To do:
Which lines of the records contain "data"? Collect every one of them.
[Records supplied]
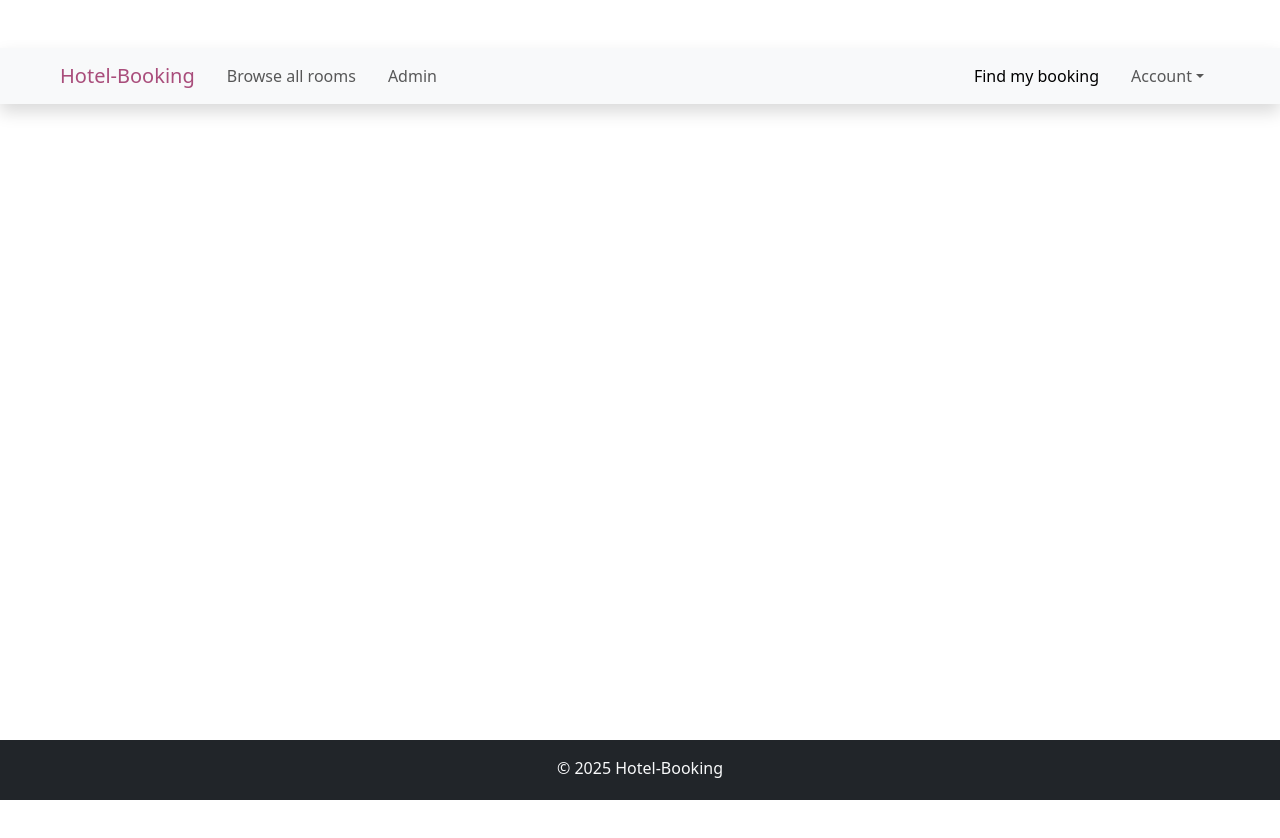
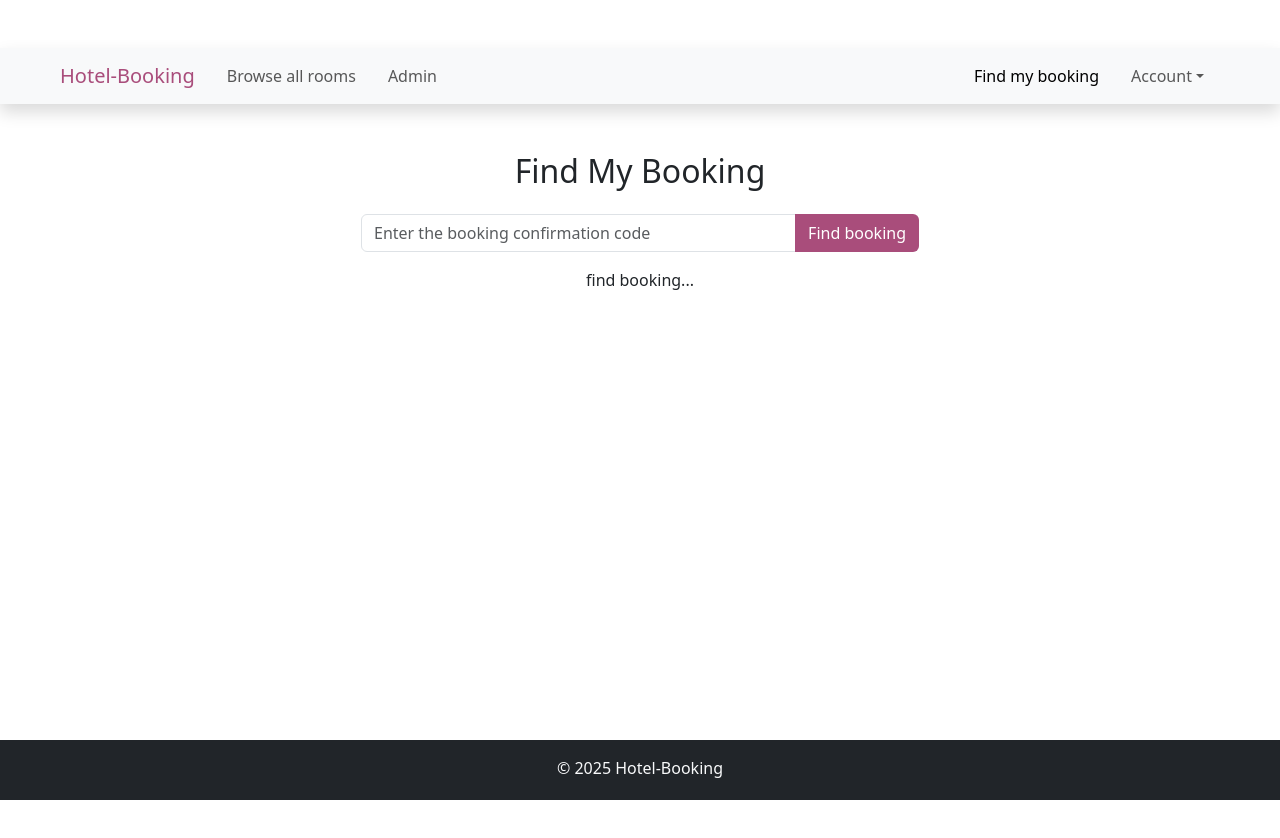
Before and after one commit to HunEee/hotel-booking-frontend, a React (Vite) app: page /find-booking in a window 1280 px wide. Shown: the top 838 px of the page. Built offline with nearby package versions, Linux system fonts and the light colour scheme.

Commit message:
예약코드 검색기능

```diff
--- a/src/App.jsx
+++ b/src/App.jsx
@@ -12,6 +12,7 @@
 import Checkout from "./components/booking/Checkout"
 import BookingSuccess from "./components/booking/BookingSuccess"
 import Bookings from "./components/booking/Bookings"
+import FindBooking from "./components/booking/FindBooking"
 
 function App() {
   return (
@@ -29,6 +30,7 @@
             <Route path="/admin" element={<Admin />} />
             <Route path="/booking-success" element ={<BookingSuccess />} />
             <Route path="/existing-bookings" element ={<Bookings />} />
+            <Route path="/find-booking" element ={<FindBooking />} />
           </Routes>
       </Router>
       <Footer />
--- /dev/null
+++ b/src/components/booking/FindBooking.jsx
@@ -0,0 +1,148 @@
+import moment from "moment"
+import { useState } from "react"
+import { cancelBooking, getBookingByConfirmationCode } from "../utils/ApiFunctions"
+
+const FindBooking = () => {
+
+	const [confirmationCode, setConfirmationCode] = useState("")
+	const [error, setError] = useState(null)
+	const [successMessage, setSuccessMessage] = useState("")
+	const [isLoading, setIsLoading] = useState(false)
+
+	const [bookingInfo, setBookingInfo] = useState({
+		id: "",
+		bookingConfirmationCode: "",
+		room: { id: "", roomType: "" },
+		roomNumber: "",
+		checkInDate: "",
+		checkOutDate: "",
+		guestName: "",
+		guestEmail: "",
+		numOfAdults: "",
+		numOfChildren: "",
+		totalNumOfGuests: ""
+	})
+
+	const emptyBookingInfo = {
+		id: "",
+		bookingConfirmationCode: "",
+		room: { id: "", roomType: "" },
+		roomNumber: "",
+		checkInDate: "",
+		checkOutDate: "",
+		guestName: "",
+		guestEmail: "",
+		numOfAdults: "",
+		numOfChildren: "",
+		totalNumOfGuests: ""
+	}
+
+	const [isDeleted, setIsDeleted] = useState(false)
+
+	const handleInputChange = (event) => {
+		setConfirmationCode(event.target.value)
+	}
+
+	const handleFormSubmit = async (event) => {
+		event.preventDefault()
+		setIsLoading(true)
+
+		try {
+			const data = await getBookingByConfirmationCode(confirmationCode)
+			setBookingInfo(data)
+			setError(null)
+		} catch (error) {
+			setBookingInfo(emptyBookingInfo)
+			if (error.response && error.response.status === 404) {
+				setError(error.response.data.message)
+			} else {
+				setError(error.message)
+			}
+		}
+
+		setTimeout(() => setIsLoading(false), 2000)
+	}
+
+	const handleBookingCancellation = async (bookingId) => {
+		try {
+			await cancelBooking(bookingInfo.id)
+			setIsDeleted(true)
+			setSuccessMessage("Booking has been cancelled successfully!")
+			setBookingInfo(emptyBookingInfo)
+			setConfirmationCode("")
+			setError(null)
+		} catch (error) {
+			setError(error.message)
+		}
+		setTimeout(() => {
+			setSuccessMessage("")
+			setIsDeleted(false)
+		}, 2000)
+	}
+
+    return (
+      <>
+			<div className="container mt-5 d-flex flex-column justify-content-center align-items-center">
+				<h2 className="text-center mb-4">Find My Booking</h2>
+				<form onSubmit={handleFormSubmit} className="col-md-6">
+					<div className="input-group mb-3">
+						<input
+							className="form-control"
+							type="text"
+							id="confirmationCode"
+							name="confirmationCode"
+							value={confirmationCode}
+							onChange={handleInputChange}
+							placeholder="Enter the booking confirmation code"
+						/>
+
+						<button type="submit" className="btn btn-hotel input-group-text">
+							Find booking
+						</button>
+					</div>
+				</form>
+
+				{isLoading ? (
+					<div>Finding your booking...</div>
+				) : error ? (
+					<div className="text-danger">Error: {error}</div>
+				) : bookingInfo.bookingConfirmationCode ? (
+					<div className="col-md-6 mt-4 mb-5">
+						<h3>Booking Information</h3>
+						<p className="text-success">Confirmation Code: {bookingInfo.bookingConfirmationCode}</p>
+						<p>Room Number: {bookingInfo.room.id}</p>
+						<p>Room Type: {bookingInfo.room.roomType}</p>
+						<p>
+							Check-in 날짜:{" "}
+							{moment(bookingInfo.checkInDate).subtract(1, "month").format("MMM Do, YYYY")}
+						</p>
+						<p>
+							Check-out 날짜:{" "}
+							{moment(bookingInfo.checkInDate).subtract(1, "month").format("MMM Do, YYYY")}
+						</p>
+						<p>이름: {bookingInfo.guestName}</p>
+						<p>이메일: {bookingInfo.guestEmail}</p>
+						<p>성인: {bookingInfo.numOfAdults}</p>
+						<p>아이: {bookingInfo.numOfChildren}</p>
+						<p>총 인원: {bookingInfo.totalNumOfGuests}</p>
+
+						{!isDeleted && (
+							<button
+								onClick={() => handleBookingCancellation(bookingInfo.id)}
+								className="btn btn-danger">
+								Cancel Booking
+							</button>
+						)}
+					</div>
+				) : (
+					<div>find booking...</div>
+				)}
+
+				{isDeleted && <div className="alert alert-success mt-3 fade show">{successMessage}</div>}
+			</div>
+		</>
+    )
+
+}
+
+export default FindBooking
```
[/Records supplied]
Exercise response:
+			const data = await getBookingByConfirmationCode(confirmationCode)
+			setBookingInfo(data)
+				setError(error.response.data.message)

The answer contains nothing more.